Top of DATA

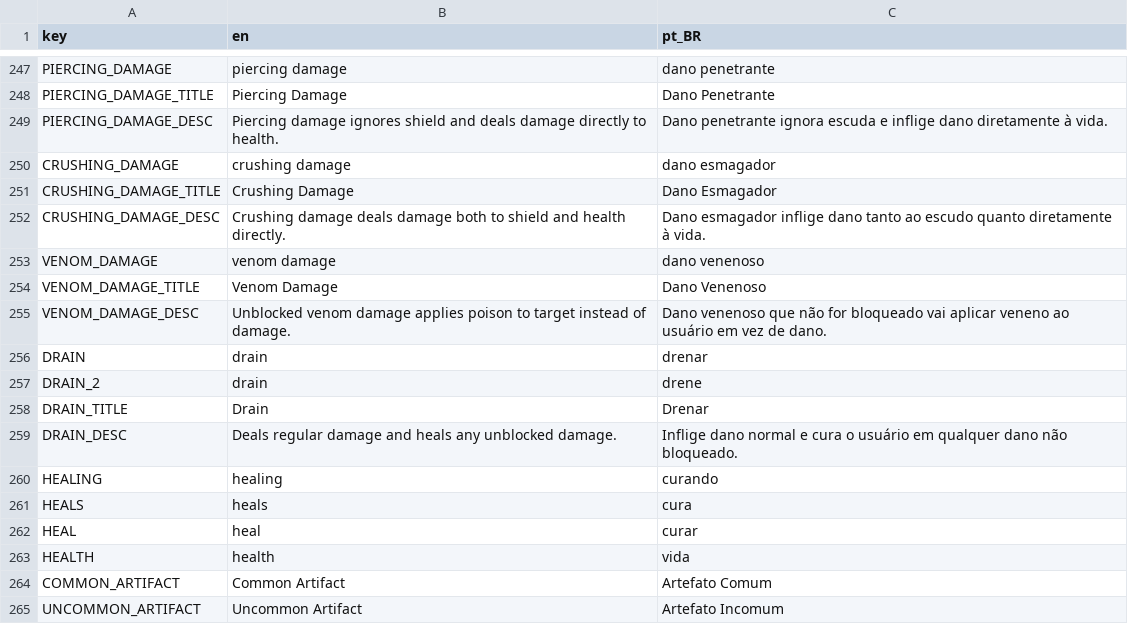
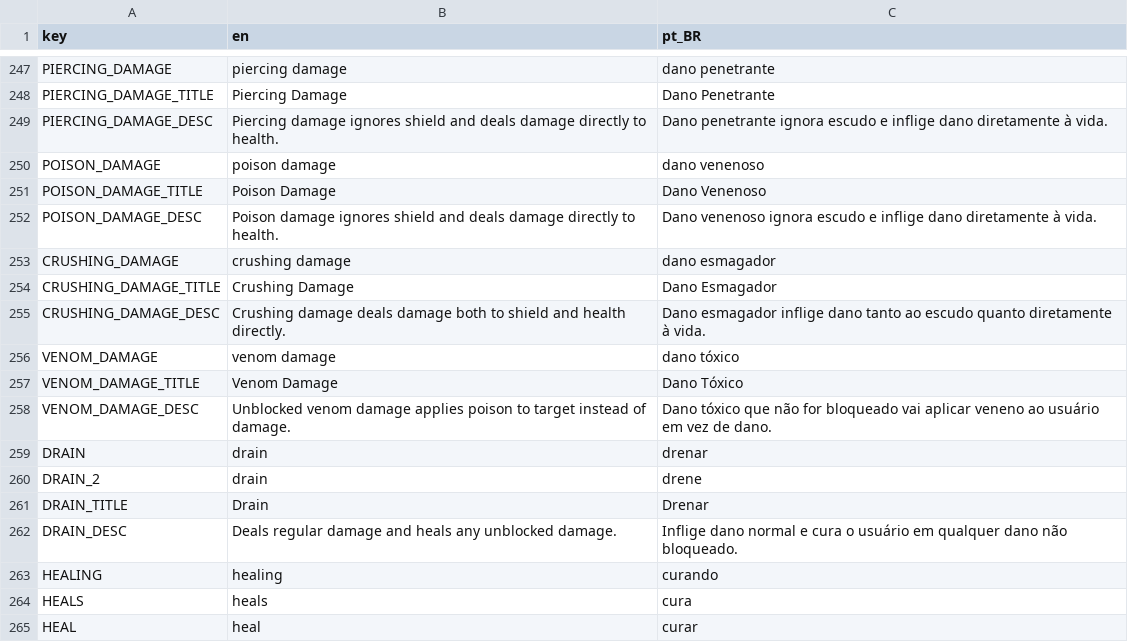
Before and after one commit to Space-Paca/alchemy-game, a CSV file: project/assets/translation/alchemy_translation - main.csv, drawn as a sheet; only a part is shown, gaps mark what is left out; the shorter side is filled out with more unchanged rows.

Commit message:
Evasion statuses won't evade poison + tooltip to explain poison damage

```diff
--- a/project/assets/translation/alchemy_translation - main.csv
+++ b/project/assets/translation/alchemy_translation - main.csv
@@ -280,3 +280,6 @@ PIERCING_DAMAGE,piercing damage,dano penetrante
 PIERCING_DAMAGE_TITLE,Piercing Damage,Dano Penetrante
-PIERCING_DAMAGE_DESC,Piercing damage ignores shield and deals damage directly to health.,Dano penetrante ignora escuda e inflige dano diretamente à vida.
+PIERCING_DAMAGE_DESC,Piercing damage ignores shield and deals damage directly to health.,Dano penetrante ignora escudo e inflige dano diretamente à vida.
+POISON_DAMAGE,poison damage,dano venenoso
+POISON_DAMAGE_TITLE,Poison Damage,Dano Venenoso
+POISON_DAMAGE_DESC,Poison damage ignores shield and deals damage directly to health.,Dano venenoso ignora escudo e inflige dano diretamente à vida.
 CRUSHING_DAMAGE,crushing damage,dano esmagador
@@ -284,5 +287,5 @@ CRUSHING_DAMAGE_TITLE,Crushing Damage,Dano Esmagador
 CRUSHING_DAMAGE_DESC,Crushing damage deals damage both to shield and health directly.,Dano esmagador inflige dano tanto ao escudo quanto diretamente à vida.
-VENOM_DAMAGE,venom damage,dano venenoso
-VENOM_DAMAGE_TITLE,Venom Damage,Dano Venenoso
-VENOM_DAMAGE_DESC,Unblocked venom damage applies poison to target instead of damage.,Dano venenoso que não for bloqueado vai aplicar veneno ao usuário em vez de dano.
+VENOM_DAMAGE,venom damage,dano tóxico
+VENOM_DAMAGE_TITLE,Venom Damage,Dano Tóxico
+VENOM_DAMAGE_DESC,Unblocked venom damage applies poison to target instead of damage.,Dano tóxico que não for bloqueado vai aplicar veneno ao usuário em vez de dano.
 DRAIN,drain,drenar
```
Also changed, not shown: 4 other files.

Bottom of DATA
Top of DATA

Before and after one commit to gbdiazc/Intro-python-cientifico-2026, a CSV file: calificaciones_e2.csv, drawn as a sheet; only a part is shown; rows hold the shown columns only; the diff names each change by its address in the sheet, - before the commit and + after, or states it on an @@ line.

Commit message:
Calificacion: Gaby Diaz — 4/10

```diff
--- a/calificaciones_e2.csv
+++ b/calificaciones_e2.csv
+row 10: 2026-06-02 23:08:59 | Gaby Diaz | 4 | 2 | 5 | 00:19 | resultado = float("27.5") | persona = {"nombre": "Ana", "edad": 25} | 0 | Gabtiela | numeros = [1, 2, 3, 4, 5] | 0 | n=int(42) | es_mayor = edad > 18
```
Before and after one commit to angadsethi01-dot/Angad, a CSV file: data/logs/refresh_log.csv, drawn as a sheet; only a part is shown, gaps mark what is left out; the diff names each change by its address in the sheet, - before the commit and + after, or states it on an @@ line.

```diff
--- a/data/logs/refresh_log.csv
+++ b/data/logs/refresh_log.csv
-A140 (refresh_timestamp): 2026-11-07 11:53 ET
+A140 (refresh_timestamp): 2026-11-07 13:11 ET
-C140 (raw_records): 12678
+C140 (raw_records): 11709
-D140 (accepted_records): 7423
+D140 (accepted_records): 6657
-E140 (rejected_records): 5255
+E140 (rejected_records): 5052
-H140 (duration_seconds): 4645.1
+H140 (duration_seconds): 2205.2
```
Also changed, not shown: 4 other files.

Bottom of DATA

**YOUR ASSIGNMENT:** Locate the lines above that contain "logs" and copy them.

**RESULT:**
Before and after one commit to angadsethi01-dot/Angad, a CSV file: data/logs/refresh_log.csv, drawn as a sheet; only a part is shown, gaps mark what is left out; the diff names each change by its address in the sheet, - before the commit and + after, or states it on an @@ line.
--- a/data/logs/refresh_log.csv
+++ b/data/logs/refresh_log.csv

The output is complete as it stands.